Nvidia published its second quarter financial results on Thursday, easily exceeding market expectations with broad growth across all platforms.
The semiconductor giant posted non-GAAP earnings of $1.01 on revenue of $2.23 billion.
Wall Street was looking for earnings of 70 cents per share on revenue of $1.96 billion.
A year prior, the Santa Clara, Calif.-based company posted non-GAAP earnings of 53 cents per share on revenue of $1.43 billion.

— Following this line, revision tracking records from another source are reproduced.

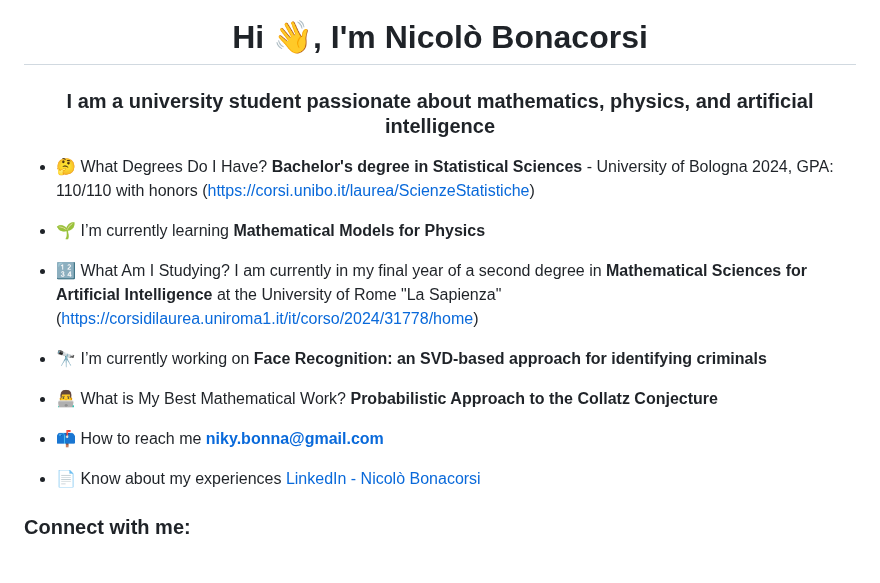
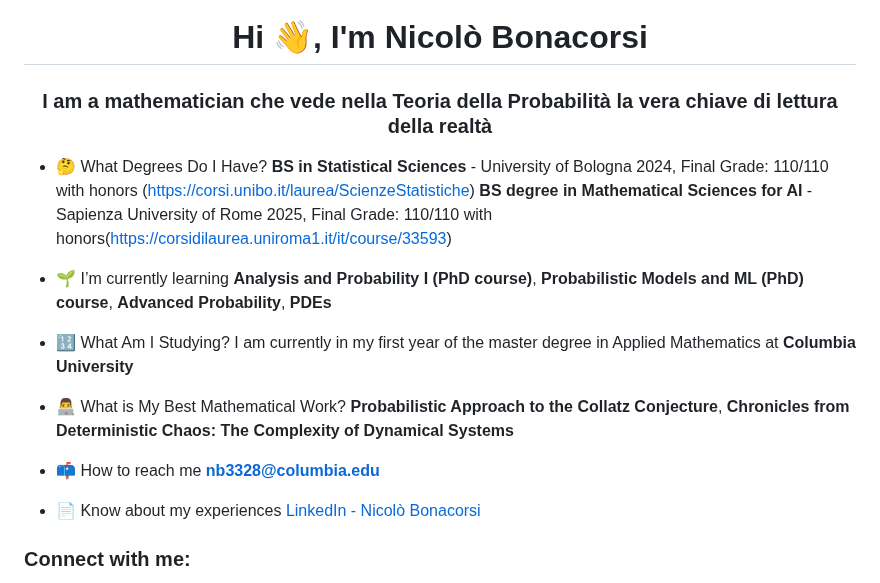
Before and after one commit to nicobonacorsi/nicobonacorsi, a Markdown page: README.md, the part around the change. Drawn GitHub-style.

```diff
--- a/README.md
+++ b/README.md
@@ -3,19 +3,18 @@
 </p>
 
 <h1 align="center">Hi 👋, I'm Nicolò Bonacorsi</h1>
-<h3 align="center">I am a university student passionate about mathematics, physics, and artificial intelligence</h3>
+<h3 align="center">I am a mathematician che vede nella Teoria della Probabilità la vera chiave di lettura della realtà  </h3>
 
-- 🤔 What Degrees Do I Have? **Bachelor's degree in Statistical Sciences** - University of Bologna 2024, GPA: 110/110 with honors (https://corsi.unibo.it/laurea/ScienzeStatistiche)
+- 🤔 What Degrees Do I Have? **BS in Statistical Sciences** - University of Bologna 2024, Final Grade: 110/110 with honors (https://corsi.unibo.it/laurea/ScienzeStatistiche)
+                              **BS degree in Mathematical Sciences for AI** - Sapienza University of Rome 2025, Final Grade: 110/110 with honors(https://corsidilaurea.uniroma1.it/it/course/33593)
 
-- 🌱 I’m currently learning **Mathematical Models for Physics**
+- 🌱 I’m currently learning **Analysis and Probability I (PhD course)**, **Probabilistic Models and ML (PhD) course**, **Advanced Probability**, **PDEs**
 
-- 🔢 What Am I Studying? I am currently in my final year of a second degree in **Mathematical Sciences for Artificial Intelligence** at the University of Rome "La Sapienza"(https://corsidilaurea.uniroma1.it/it/corso/2024/31778/home)
+- 🔢 What Am I Studying? I am currently in my first year of the master degree in Applied Mathematics at **Columbia University**
 
-- 🔭 I’m currently working on **Face Recognition: an SVD-based approach for identifying criminals**
+- 👨‍💻 What is My Best Mathematical Work? **Probabilistic Approach to the Collatz Conjecture**, **Chronicles from Deterministic Chaos: The Complexity of Dynamical Systems**
 
-- 👨‍💻 What is My Best Mathematical Work? **Probabilistic Approach to the Collatz Conjecture**
-
-- 📫 How to reach me **niky.bonna@gmail.com**
+- 📫 How to reach me **nb3328@columbia.edu**
 
 - 📄 Know about my experiences [LinkedIn - Nicolò Bonacorsi](https://www.linkedin.com/in/nicolò-bonacorsi-237a442a6)
 
```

“Adoption of NVIDIA GPU computing is accelerating, driving growth across our businesses,” CEO Jensen Huang said in a statement. “Datacenter revenue increased more than two and a half times. A growing number of car and robot-taxi companies are choosing our DRIVE PX self-driving computing platform. And in Gaming, increasingly the world’s most popular form of entertainment, we power the fastest growing platforms – GeForce and Nintendo Switch.
The chief executive also highlighted the company’s AI innovations, including the Volta GPU for deep learning.
“This quarter, we shipped Volta in volume to leading AI customers,” he said. “This is the era of AI, and the NVIDIA GPU has become its brain.”
The company noted some AI-related highlights for the quarter in the datacenter segment, such as the rollout of its new lineup of NVIDIA DGX AI supercomputers, with a large installation at Facebook. The company also in Q2 announced the NVIDIA GPU Cloud Platform, offering developers a software suite for AI development.
Datacenter revenue was a record $416 million, up 175 percent year-over-year. Datacenter growth was fueled by strong demand by hyperscale and cloud customers for deep learning training and accelerated GPU computing, the company said, as well as demand for HPC, DGX AI supercomputing, and GRID virtualization platforms.
Meanwhile, Nvidia also noted that the rise in crypto coin prices resulted in increased demand in OEM GPU sales.
For Q3, Nvidia said it expects revenue of $2.35 billion, plus or minus two percent.